▸ Description of the task: Search the entries below for the word "mxPoint", then copy each line in which it is found.

[Modification records]
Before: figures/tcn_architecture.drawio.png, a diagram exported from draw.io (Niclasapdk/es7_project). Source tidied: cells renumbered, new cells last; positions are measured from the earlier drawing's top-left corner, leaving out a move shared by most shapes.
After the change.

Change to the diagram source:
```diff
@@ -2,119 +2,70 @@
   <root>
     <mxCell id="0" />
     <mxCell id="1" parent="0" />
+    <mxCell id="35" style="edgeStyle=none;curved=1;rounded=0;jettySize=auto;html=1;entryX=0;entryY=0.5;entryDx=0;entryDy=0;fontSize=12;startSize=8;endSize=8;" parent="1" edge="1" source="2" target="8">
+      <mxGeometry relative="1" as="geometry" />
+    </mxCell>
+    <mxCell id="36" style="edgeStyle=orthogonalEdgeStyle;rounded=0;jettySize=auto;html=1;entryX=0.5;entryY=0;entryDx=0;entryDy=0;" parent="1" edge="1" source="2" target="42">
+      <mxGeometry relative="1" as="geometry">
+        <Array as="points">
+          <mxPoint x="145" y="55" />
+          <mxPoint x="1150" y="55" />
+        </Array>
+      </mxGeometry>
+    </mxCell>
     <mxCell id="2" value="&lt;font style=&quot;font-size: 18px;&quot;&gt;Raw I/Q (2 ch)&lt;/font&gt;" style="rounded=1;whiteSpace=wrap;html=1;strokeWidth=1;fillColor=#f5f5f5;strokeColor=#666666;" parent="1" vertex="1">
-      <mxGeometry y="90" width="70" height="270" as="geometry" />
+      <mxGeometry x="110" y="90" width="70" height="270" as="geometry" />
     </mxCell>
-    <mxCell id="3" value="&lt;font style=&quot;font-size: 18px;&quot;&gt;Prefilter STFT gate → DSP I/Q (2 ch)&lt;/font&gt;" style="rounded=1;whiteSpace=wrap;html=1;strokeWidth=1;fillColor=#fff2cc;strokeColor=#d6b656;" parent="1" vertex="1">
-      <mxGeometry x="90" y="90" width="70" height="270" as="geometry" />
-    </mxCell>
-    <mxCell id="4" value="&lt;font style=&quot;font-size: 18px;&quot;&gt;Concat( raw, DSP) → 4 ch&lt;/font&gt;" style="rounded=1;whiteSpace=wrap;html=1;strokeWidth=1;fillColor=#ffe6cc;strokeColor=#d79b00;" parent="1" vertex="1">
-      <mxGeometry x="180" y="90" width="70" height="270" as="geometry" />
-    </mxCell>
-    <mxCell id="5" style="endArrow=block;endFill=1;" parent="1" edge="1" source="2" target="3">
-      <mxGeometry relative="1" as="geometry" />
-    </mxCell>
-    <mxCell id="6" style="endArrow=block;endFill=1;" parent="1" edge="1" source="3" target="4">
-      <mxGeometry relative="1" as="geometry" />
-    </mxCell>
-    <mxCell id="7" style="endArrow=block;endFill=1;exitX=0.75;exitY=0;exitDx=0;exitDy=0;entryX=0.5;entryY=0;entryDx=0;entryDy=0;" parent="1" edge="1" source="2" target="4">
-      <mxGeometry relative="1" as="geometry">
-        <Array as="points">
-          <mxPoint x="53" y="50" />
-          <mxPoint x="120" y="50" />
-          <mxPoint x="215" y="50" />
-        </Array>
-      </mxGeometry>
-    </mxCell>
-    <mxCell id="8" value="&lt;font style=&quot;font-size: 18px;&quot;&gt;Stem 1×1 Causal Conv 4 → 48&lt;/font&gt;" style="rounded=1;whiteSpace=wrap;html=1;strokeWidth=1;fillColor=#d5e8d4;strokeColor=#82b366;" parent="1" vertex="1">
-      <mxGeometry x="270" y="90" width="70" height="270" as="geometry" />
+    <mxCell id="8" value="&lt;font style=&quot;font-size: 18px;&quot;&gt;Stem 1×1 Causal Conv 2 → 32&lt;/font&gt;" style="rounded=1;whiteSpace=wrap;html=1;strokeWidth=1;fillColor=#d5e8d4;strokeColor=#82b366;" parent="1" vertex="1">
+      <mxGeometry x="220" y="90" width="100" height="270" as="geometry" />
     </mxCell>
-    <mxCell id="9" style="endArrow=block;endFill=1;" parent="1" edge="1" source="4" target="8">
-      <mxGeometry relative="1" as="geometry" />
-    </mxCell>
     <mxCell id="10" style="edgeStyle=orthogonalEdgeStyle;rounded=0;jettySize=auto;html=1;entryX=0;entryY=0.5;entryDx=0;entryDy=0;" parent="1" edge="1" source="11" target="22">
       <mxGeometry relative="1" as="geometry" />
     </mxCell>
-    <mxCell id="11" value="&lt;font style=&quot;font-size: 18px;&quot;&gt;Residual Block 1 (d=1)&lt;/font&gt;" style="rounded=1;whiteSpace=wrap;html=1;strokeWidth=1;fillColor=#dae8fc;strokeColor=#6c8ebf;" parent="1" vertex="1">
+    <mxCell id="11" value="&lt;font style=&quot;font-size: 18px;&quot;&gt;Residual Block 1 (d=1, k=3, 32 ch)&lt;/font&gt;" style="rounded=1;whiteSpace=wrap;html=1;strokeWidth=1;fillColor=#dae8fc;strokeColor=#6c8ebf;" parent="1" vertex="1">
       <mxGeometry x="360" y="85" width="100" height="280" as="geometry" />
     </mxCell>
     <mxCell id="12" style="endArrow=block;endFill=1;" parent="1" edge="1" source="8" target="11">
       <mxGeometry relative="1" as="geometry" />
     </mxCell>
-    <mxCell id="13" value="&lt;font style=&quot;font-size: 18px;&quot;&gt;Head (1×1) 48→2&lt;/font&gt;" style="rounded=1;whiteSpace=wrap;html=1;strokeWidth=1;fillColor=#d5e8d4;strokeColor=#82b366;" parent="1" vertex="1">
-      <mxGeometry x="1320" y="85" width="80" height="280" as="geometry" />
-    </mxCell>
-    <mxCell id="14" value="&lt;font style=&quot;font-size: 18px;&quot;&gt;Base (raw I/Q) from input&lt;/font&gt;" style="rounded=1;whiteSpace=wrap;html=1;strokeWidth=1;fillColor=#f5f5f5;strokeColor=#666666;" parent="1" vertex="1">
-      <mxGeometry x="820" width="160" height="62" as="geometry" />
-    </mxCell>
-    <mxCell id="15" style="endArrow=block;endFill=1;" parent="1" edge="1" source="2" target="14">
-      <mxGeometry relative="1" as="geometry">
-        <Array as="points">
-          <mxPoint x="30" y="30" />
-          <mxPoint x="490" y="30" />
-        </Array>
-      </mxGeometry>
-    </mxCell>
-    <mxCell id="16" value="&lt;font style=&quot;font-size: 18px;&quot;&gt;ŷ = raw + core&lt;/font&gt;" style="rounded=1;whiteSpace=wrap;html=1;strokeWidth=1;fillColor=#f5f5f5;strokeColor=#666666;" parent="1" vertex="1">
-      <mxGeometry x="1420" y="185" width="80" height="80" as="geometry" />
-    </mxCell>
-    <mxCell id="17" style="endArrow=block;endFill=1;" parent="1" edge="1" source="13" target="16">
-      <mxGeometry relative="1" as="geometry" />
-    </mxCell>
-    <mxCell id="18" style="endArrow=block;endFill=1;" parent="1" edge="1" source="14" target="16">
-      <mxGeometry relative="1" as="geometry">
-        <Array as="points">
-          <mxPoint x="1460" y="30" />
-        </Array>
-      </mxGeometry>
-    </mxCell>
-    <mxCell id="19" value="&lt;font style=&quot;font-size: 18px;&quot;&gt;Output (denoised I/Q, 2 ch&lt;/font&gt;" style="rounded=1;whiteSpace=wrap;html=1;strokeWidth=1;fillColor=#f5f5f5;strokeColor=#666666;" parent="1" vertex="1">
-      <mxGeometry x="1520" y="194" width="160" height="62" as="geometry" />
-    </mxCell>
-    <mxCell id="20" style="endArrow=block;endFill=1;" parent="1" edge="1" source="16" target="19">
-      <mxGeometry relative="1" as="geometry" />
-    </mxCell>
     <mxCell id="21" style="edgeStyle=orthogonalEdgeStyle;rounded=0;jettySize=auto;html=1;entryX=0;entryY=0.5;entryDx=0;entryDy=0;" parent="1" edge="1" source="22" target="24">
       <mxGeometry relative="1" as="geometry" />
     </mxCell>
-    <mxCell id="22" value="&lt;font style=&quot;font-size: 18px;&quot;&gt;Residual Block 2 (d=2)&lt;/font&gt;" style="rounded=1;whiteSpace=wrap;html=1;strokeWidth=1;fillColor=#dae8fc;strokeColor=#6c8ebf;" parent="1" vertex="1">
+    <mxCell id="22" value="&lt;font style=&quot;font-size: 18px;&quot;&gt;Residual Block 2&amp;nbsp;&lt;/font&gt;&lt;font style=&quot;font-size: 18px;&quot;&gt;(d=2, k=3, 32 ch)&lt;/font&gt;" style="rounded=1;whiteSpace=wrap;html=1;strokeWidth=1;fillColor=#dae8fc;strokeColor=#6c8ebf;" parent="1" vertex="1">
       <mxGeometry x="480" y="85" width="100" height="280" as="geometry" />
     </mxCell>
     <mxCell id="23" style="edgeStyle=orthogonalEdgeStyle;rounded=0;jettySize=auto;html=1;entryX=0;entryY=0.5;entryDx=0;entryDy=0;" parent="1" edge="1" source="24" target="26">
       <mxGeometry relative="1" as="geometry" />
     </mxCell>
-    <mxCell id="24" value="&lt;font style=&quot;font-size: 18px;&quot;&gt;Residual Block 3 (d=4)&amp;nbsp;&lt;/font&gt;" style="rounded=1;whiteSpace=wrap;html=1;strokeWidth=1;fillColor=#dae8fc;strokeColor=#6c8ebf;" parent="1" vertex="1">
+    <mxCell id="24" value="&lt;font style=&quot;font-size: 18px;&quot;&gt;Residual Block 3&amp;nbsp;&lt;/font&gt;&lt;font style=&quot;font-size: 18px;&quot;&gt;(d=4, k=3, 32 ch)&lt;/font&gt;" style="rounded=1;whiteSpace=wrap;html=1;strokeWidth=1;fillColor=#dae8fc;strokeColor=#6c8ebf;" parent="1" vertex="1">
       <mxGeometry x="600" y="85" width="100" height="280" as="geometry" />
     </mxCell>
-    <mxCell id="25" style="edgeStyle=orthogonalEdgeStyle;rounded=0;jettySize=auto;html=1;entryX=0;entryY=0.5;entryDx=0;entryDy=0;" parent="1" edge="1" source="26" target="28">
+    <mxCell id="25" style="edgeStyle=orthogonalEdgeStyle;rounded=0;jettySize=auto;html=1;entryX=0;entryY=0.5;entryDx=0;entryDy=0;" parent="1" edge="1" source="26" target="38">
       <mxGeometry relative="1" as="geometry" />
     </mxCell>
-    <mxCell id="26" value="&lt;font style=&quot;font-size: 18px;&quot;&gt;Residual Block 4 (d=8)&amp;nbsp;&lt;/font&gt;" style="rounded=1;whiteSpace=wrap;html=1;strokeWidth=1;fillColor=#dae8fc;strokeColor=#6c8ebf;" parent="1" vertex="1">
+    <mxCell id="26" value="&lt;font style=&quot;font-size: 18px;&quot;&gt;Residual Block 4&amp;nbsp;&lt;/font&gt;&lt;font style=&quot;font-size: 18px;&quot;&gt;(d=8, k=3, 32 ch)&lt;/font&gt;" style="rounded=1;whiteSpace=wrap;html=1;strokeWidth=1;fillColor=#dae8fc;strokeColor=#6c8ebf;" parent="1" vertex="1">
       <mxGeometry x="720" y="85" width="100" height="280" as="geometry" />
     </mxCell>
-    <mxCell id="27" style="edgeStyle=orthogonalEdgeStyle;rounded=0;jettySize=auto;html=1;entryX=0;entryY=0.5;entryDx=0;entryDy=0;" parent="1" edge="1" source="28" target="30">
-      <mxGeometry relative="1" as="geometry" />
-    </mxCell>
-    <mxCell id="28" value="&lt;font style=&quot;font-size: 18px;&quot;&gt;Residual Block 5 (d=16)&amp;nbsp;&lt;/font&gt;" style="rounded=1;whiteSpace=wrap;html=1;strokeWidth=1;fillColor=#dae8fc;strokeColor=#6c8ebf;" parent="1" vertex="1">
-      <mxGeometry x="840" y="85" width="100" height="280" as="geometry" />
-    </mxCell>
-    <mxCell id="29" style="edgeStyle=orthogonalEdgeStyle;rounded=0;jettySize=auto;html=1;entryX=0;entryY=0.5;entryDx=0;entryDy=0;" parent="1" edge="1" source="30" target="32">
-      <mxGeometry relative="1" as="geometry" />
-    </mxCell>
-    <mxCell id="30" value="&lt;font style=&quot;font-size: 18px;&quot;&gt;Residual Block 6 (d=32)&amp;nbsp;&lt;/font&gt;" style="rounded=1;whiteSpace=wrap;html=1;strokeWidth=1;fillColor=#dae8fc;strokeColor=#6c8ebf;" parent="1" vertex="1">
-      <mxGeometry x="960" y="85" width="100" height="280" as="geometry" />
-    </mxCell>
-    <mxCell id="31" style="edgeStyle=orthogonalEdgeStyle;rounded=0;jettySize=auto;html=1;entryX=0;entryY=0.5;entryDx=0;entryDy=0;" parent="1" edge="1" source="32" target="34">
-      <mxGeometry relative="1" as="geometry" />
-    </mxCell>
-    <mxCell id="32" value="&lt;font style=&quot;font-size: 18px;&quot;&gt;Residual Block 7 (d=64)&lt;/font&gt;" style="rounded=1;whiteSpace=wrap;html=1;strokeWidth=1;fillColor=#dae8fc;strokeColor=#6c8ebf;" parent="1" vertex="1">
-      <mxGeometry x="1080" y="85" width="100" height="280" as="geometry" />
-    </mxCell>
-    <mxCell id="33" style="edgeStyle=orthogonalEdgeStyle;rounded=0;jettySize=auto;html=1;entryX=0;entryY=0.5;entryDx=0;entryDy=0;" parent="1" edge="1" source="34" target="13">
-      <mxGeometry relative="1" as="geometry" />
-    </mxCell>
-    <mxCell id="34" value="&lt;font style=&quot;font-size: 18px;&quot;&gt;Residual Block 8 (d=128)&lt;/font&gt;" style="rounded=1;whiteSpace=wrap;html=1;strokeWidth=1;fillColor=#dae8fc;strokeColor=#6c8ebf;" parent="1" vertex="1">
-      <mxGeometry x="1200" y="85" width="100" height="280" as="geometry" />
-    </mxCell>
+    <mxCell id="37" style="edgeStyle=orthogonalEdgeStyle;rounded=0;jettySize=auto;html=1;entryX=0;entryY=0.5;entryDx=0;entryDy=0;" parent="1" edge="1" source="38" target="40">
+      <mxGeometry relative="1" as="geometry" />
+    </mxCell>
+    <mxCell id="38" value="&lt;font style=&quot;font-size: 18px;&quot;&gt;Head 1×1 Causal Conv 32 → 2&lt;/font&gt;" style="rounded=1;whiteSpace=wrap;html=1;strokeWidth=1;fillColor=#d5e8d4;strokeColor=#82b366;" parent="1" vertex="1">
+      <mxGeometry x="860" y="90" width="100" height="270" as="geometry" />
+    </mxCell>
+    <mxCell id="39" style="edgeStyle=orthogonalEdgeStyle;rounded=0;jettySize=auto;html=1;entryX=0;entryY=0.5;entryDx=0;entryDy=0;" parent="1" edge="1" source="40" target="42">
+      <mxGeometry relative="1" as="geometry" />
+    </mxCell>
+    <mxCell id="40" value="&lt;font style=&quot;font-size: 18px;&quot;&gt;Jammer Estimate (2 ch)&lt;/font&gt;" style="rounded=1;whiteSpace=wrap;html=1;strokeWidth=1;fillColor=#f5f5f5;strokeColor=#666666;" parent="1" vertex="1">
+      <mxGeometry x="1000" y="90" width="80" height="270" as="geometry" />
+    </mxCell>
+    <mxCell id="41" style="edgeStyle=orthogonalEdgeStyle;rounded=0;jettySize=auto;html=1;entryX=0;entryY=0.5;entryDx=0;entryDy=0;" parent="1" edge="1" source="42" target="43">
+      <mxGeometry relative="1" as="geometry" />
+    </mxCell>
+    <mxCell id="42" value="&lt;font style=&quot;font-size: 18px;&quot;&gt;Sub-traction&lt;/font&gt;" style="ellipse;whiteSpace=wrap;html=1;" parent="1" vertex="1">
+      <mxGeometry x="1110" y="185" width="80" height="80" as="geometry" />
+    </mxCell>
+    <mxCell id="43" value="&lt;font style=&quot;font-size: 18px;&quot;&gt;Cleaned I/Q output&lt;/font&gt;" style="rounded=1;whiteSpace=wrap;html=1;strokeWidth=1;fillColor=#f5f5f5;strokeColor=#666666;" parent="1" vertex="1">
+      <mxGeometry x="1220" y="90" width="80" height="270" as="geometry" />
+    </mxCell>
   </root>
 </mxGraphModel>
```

▸ Answer for this exercise:
+          <mxPoint x="145" y="55" />
+          <mxPoint x="1150" y="55" />
-          <mxPoint x="53" y="50" />
-          <mxPoint x="120" y="50" />
-          <mxPoint x="215" y="50" />
-          <mxPoint x="30" y="30" />
-          <mxPoint x="490" y="30" />
-          <mxPoint x="1460" y="30" />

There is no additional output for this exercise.